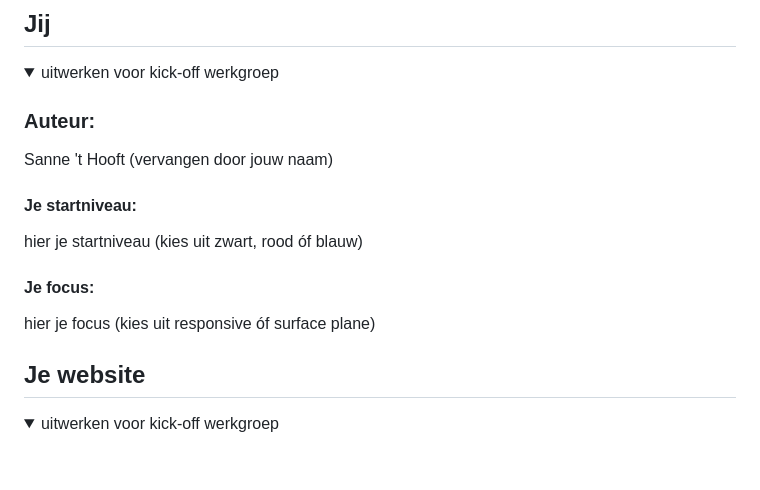
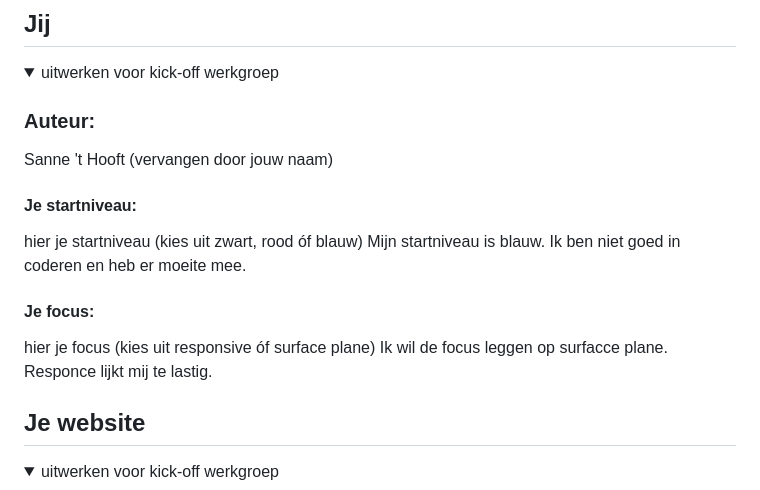
Before and after one commit to Miescodeert/Frontend, a Markdown page: README.md, the part around the change. Drawn GitHub-style; blank space fills up the shorter version.

```diff
--- a/README.md
+++ b/README.md
@@ -20,9 +20,11 @@ Nb. Door *open* toe te voegen aan een *details* element kun je deze standaard op
 
   #### Je startniveau:
   hier je startniveau (kies uit zwart, rood óf blauw)
+  Mijn startniveau is blauw. Ik ben niet goed in coderen en heb er moeite mee.
 
   #### Je focus:
   hier je focus (kies uit responsive óf surface plane)
+  Ik wil de focus leggen op surfacce plane. Responce lijkt mij te lastig.
 
 </details>
 
```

▶ _ASSIGNMENT_: Word for word, reproduce the material above and omit each image.

▶ _OUTPUT OF THE TASK_:
Before and after one commit to Miescodeert/Frontend, a Markdown page: README.md, the part around the change. Drawn GitHub-style; blank space fills up the shorter version.

```diff
--- a/README.md
+++ b/README.md
@@ -20,9 +20,11 @@ Nb. Door *open* toe te voegen aan een *details* element kun je deze standaard op
 
   #### Je startniveau:
   hier je startniveau (kies uit zwart, rood óf blauw)
+  Mijn startniveau is blauw. Ik ben niet goed in coderen en heb er moeite mee.
 
   #### Je focus:
   hier je focus (kies uit responsive óf surface plane)
+  Ik wil de focus leggen op surfacce plane. Responce lijkt mij te lastig.
 
 </details>
 
```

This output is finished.